Sections

Weather Forecast

Close
Advertisement

Petition for extension: Secretary of state challenger urges ‘no’ vote on June ballot measure, Jaeger defends it

Email Sign up for Breaking News Alerts

news Dickinson, 58602

Dickinson North Dakota 1815 1st Street West 58602

BISMARCK — The Democratic candidate for secretary of state joined a conservative activist Tuesday in urging North Dakota voters to reject a proposal that both said could have a chilling effect on voter-driven ballot measures.

Advertisement
Advertisement
0 Talk about it

North Dakotans will vote June 10 on Measure 1, a constitutional amendment that would move up the filing deadline for initiated measure petitions from 90 days to 120 days before a statewide election.

“This measure may seem benign enough, but it’s not,” said former state legislator April Fairfield, who is challenging North Dakota Secretary of State Al Jaeger for the seat in November. “What this measure actually does is strike a blow at the heart of a longstanding North Dakota tradition.”

Conservative activist Dustin Gawrylow, managing director of the North Dakota Watchdog Network, called Measure 1 “simply a solution in search of a problem.”

This year, the 90-day filing deadline to get an initiated measure on the November ballot is Aug. 6. A 120-day deadline would have been July 7.

Moving up the filing deadline by 30 days would make it harder for sponsors to collect signatures at the North Dakota State Fair in Minot, which takes place during the last half of July and on average accounts for 25 percent of signatures gathered by sponsors, Gawrylow said.

Sponsors would have to collect signatures at the State Fair in the off-year before the election, before many are ready to start the process, he said.

“It simply is not a pro-voter or pro-citizen measure. This is designed to restrict the people’s ability to influence legislation,” he said.

Jaeger, who proposed the change last year and convinced lawmakers to put it on the ballot, said the State Fair “is not going to make or break” a petition drive. He noted sponsors would still have one year to collect signatures.

“My position is that this maintains the rights of all of the people, the (petition) circulators and everybody else out there who needs to have the assurance of knowing that the petitions were circulated in a lawful manner,” he said.

Under current state law, the secretary of state’s office has 35 days to review a petition to determine if it has enough valid signatures to be placed on the ballot.

However, the end of that review period butts up against the requirement that the ballot must be certified 55 days before the election, potentially leaving no time for the North Dakota Supreme Court to review an appeal filed by the sponsor if the sponsor is unhappy with the secretary of state’s decision, Jaeger said.

And because of the constitution’s wording, a ballot measure that’s under review by the Supreme Court at the time the ballot is being prepared must be placed on the ballot, even if it’s insufficient — though Jaeger acknowledged that hasn’t happened during his 21 years in office.

“It came very close in 2012,” he said, referring to a conservation measure that was disqualified from the ballot because of signatures forged by hired petition circulators.

Jaeger said moving up the deadline would give sponsors 10 days to file a challenge and the Supreme Court 20 days to render a decision.
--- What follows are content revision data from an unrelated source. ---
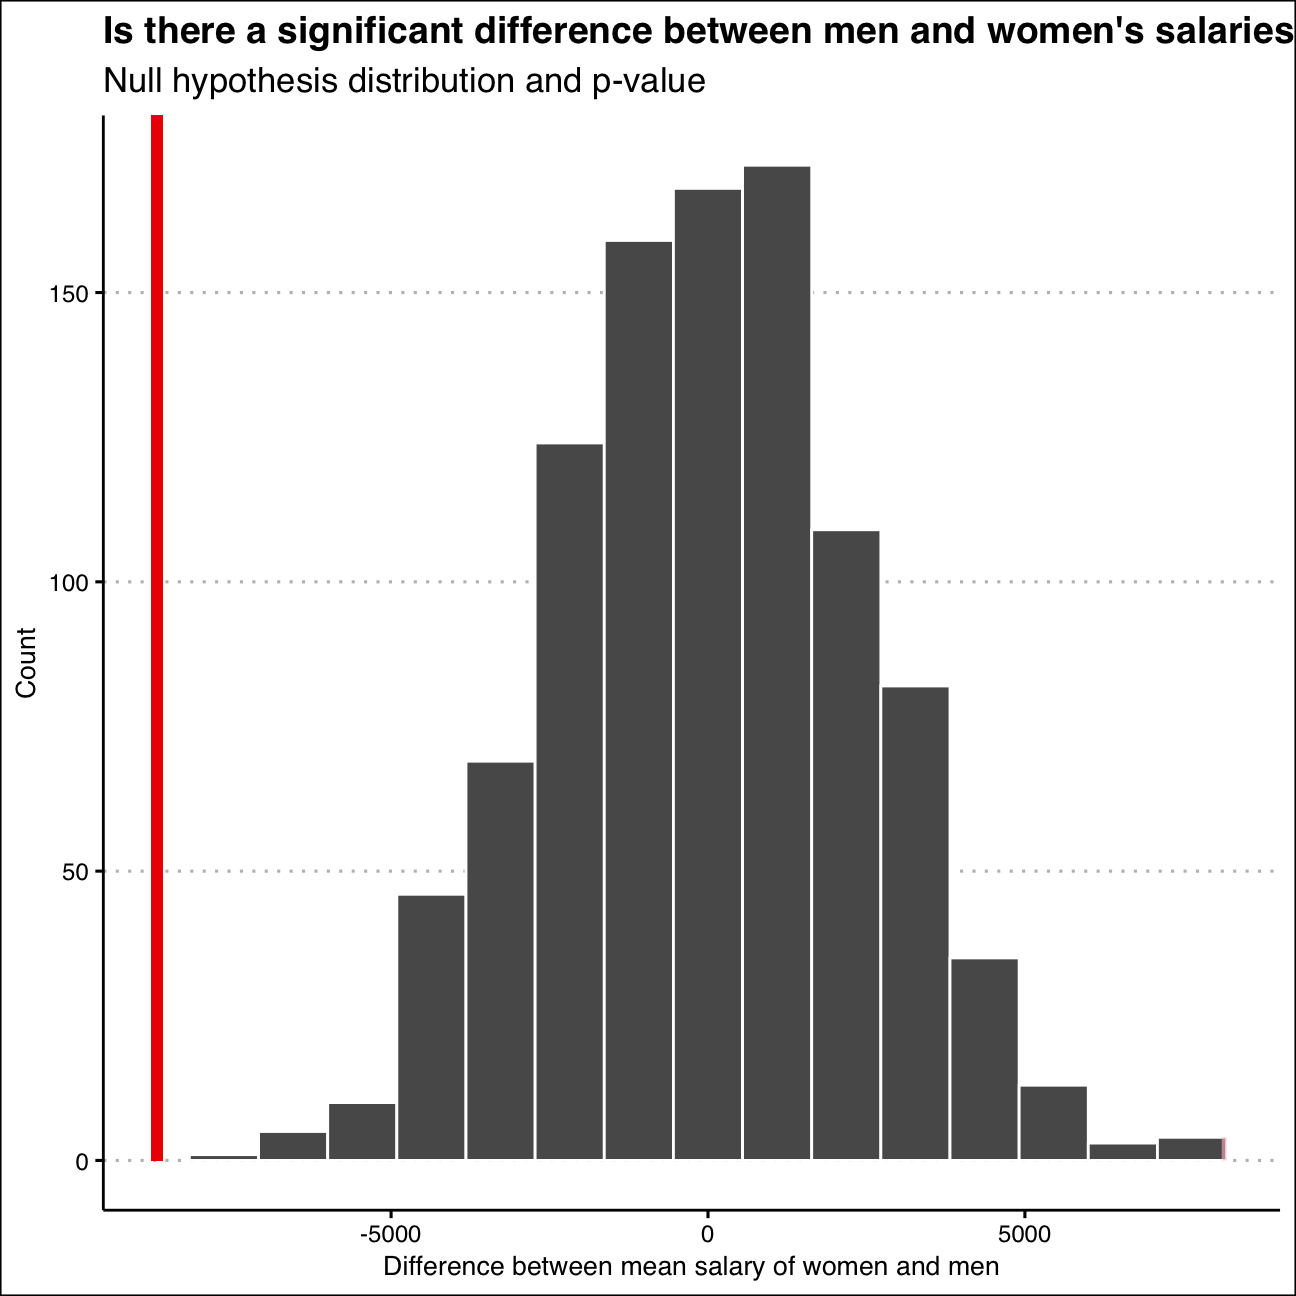
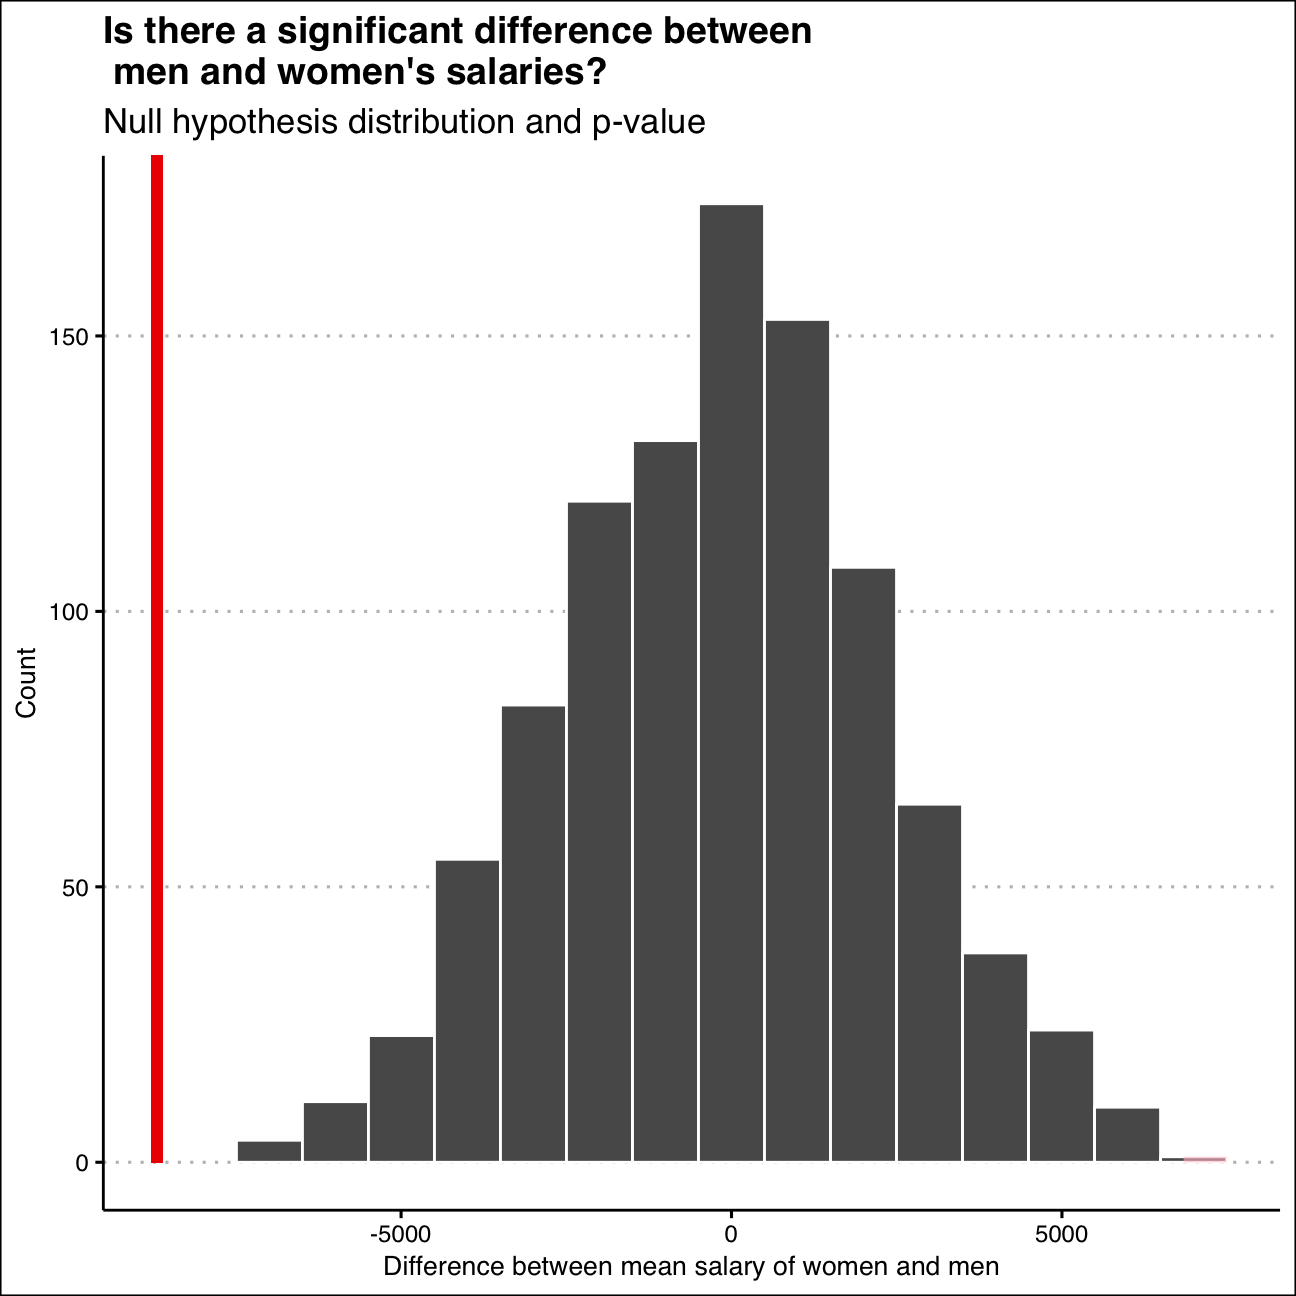
Modified some images

diff --git a/content/blogs/blog6.html b/content/blogs/blog6.html
@@ -14,7 +14,7 @@ title: Salaries
 
 
 <div id="omega-group-plc--pay-discrimination" class="section level1">
-<h1>Omega Group plc- Pay Discrimination</h1>
+<h1>Omega Group plc- Pay Discrimination ??</h1>
 <p>At the last board meeting of Omega Group Plc., the headquarters of a large multinational company, the issue was raised that women were being discriminated in the company, in the sense that the salaries were not the same for male and female executives. A quick analysis of a sample of 50 employees (of which 24 men and 26 women) revealed that the average salary for men was about 8,700 higher than for women. This seemed like a considerable difference, so it was decided that a further analysis of the company salaries should be conducted.</p>
 <p>Our team carried out the analysis to find out whether there is indeed a significant difference between the salaries of men and women, and whether the difference is due to discrimination or whether it is based on another, possibly valid, determining factor.</p>
 <div id="loading-the-data" class="section level2">
@@ -94,7 +94,7 @@ salaries_null_world&lt;-omega%&gt;%
 salaries_null_world %&gt;% visualize() +
   shade_p_value(obs_stat = init_sal_null, direction = &quot;two-sided&quot;)+
   #Customize the plot
-  labs(x=&quot;Difference between mean salary of women and men&quot;,y=&quot;Count&quot;,title=&quot;Is there a significant difference between men and women&#39;s salaries?&quot;,subtitle=&quot;Null hypothesis distribution and p-value&quot;)+
+  labs(x=&quot;Difference between mean salary of women and men&quot;,y=&quot;Count&quot;,title=&quot;Is there a significant difference between \n men and women&#39;s salaries?&quot;,subtitle=&quot;Null hypothesis distribution and p-value&quot;)+
   theme_clean()</code></pre>
 <p><img src="/blogs/blog6_files/figure-html/hypothesis_testing_salary_gender-1.png" width="648" style="display: block; margin: auto;" /></p>
 <pre class="r"><code>#Get the numerical value for p
@@ -158,7 +158,7 @@ experience_null_world &lt;- omega %&gt;%
 experience_null_world %&gt;% visualize() +
   shade_p_value(obs_stat = init_exp_null, direction = &quot;two-sided&quot;)+
   #Customize the plot
-  labs(x=&quot;Difference between mean experience of women and men&quot;,y=&quot;Count&quot;,title=&quot;Is there a significant difference between men and women&#39;s experience?&quot;,subtitle=&quot;Null hypothesis distribution and p-value&quot;)+theme_clean()</code></pre>
+  labs(x=&quot;Difference between mean experience of women and men&quot;,y=&quot;Count&quot;,title=&quot;Is there a significant difference between \n men and women&#39;s experience?&quot;,subtitle=&quot;Null hypothesis distribution and p-value&quot;)+theme_clean()</code></pre>
 <p><img src="/blogs/blog6_files/figure-html/hypothesis_testing_experience-1.png" width="648" style="display: block; margin: auto;" /></p>
 <pre class="r"><code>#Get the numerical p value
 experience_null_world %&gt;% get_p_value(obs_stat = init_exp_null, direction = &quot;two_sided&quot;)</code></pre>

diff --git a/public/blogs/blog6/index.html b/public/blogs/blog6/index.html
@@ -80,7 +80,7 @@
 
 
 <div id="omega-group-plc--pay-discrimination" class="section level1">
-<h1>Omega Group plc- Pay Discrimination</h1>
+<h1>Omega Group plc- Pay Discrimination ??</h1>
 <p>At the last board meeting of Omega Group Plc., the headquarters of a large multinational company, the issue was raised that women were being discriminated in the company, in the sense that the salaries were not the same for male and female executives. A quick analysis of a sample of 50 employees (of which 24 men and 26 women) revealed that the average salary for men was about 8,700 higher than for women. This seemed like a considerable difference, so it was decided that a further analysis of the company salaries should be conducted.</p>
 <p>Our team carried out the analysis to find out whether there is indeed a significant difference between the salaries of men and women, and whether the difference is due to discrimination or whether it is based on another, possibly valid, determining factor.</p>
 <div id="loading-the-data" class="section level2">
@@ -160,7 +160,7 @@ salaries_null_world&lt;-omega%&gt;%
 salaries_null_world %&gt;% visualize() +
   shade_p_value(obs_stat = init_sal_null, direction = &quot;two-sided&quot;)+
   #Customize the plot
-  labs(x=&quot;Difference between mean salary of women and men&quot;,y=&quot;Count&quot;,title=&quot;Is there a significant difference between men and women&#39;s salaries?&quot;,subtitle=&quot;Null hypothesis distribution and p-value&quot;)+
+  labs(x=&quot;Difference between mean salary of women and men&quot;,y=&quot;Count&quot;,title=&quot;Is there a significant difference between \n men and women&#39;s salaries?&quot;,subtitle=&quot;Null hypothesis distribution and p-value&quot;)+
   theme_clean()</code></pre>
 <p><img src="/blogs/blog6_files/figure-html/hypothesis_testing_salary_gender-1.png" width="648" style="display: block; margin: auto;" /></p>
 <pre class="r"><code>#Get the numerical value for p
@@ -224,7 +224,7 @@ experience_null_world &lt;- omega %&gt;%
 experience_null_world %&gt;% visualize() +
   shade_p_value(obs_stat = init_exp_null, direction = &quot;two-sided&quot;)+
   #Customize the plot
-  labs(x=&quot;Difference between mean experience of women and men&quot;,y=&quot;Count&quot;,title=&quot;Is there a significant difference between men and women&#39;s experience?&quot;,subtitle=&quot;Null hypothesis distribution and p-value&quot;)+theme_clean()</code></pre>
+  labs(x=&quot;Difference between mean experience of women and men&quot;,y=&quot;Count&quot;,title=&quot;Is there a significant difference between \n men and women&#39;s experience?&quot;,subtitle=&quot;Null hypothesis distribution and p-value&quot;)+theme_clean()</code></pre>
 <p><img src="/blogs/blog6_files/figure-html/hypothesis_testing_experience-1.png" width="648" style="display: block; margin: auto;" /></p>
 <pre class="r"><code>#Get the numerical p value
 experience_null_world %&gt;% get_p_value(obs_stat = init_exp_null, direction = &quot;two_sided&quot;)</code></pre>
If approved, it also would set a new deadline requiring that any challenges must be filed with the Supreme Court no later than 75 days before the election.
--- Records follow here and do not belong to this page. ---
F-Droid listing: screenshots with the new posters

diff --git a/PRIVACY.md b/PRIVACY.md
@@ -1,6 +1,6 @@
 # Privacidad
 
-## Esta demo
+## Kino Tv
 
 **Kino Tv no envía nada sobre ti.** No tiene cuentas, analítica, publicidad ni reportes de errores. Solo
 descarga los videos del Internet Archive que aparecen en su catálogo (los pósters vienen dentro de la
Fairfield, a nonprofit executive director from Bismarck who spent 10 years in the Legislature, said she’s not unsympathetic to giving the Supreme Court more time to review a contested petition. But she noted it was Jaeger, not the high court, who requested the change.

“What is troubling to me is that the answer to every time management issue according to the secretary of state is how to take it away from the citizens of North Dakota,” she said, comparing it to Jaeger’s decision in 2012 to temporarily shorten his office’s window hours to allow his staff to catch up on paperwork — a decision Jaeger has defended as “one of the smartest things that I’ve ever done in this office.”

Advertisement
Advertisement
Advertisement
randomness